**Exercise description**
Your answer is one number, how many lines in the entries include "Dialogue".

**Task data**

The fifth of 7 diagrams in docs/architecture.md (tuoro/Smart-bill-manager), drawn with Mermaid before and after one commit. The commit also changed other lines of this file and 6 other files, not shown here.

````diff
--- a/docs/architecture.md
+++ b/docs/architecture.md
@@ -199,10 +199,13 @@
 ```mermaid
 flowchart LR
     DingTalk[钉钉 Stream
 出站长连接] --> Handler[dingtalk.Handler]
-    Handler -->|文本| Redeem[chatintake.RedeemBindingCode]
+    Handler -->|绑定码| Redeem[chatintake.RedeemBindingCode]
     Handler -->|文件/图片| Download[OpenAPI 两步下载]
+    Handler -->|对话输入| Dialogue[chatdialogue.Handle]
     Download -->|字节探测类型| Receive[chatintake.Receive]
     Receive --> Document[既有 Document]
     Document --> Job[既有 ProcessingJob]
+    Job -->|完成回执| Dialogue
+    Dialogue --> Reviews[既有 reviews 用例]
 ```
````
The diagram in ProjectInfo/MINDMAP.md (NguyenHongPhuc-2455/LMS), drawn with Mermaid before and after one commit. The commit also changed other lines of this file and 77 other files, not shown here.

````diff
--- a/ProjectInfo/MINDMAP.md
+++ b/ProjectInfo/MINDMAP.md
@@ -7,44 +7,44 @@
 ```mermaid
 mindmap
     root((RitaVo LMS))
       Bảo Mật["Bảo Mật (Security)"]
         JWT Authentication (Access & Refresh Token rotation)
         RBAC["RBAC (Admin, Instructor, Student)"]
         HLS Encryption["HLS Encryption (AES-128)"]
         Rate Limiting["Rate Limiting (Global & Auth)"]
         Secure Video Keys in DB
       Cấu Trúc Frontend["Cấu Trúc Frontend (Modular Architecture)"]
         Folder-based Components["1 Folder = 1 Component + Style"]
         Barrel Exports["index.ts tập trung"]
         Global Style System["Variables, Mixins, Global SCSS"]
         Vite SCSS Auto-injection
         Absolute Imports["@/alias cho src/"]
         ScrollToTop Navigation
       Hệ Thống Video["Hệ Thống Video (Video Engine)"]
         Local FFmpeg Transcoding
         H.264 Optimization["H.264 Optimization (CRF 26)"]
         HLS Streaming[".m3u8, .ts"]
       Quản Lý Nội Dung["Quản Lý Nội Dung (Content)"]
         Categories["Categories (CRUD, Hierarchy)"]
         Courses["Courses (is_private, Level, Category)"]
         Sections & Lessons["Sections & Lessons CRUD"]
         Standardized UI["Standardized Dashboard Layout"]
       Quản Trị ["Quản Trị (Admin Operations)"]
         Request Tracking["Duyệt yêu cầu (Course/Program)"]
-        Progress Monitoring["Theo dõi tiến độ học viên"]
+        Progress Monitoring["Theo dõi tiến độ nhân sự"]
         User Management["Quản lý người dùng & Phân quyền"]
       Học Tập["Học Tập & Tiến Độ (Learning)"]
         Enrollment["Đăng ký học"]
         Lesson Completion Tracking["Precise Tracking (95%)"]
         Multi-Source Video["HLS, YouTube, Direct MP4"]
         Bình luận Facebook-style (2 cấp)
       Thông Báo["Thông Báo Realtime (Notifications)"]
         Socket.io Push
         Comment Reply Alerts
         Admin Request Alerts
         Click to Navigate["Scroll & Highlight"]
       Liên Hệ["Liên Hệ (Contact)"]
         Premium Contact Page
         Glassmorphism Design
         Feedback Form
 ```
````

**Output of the task**
3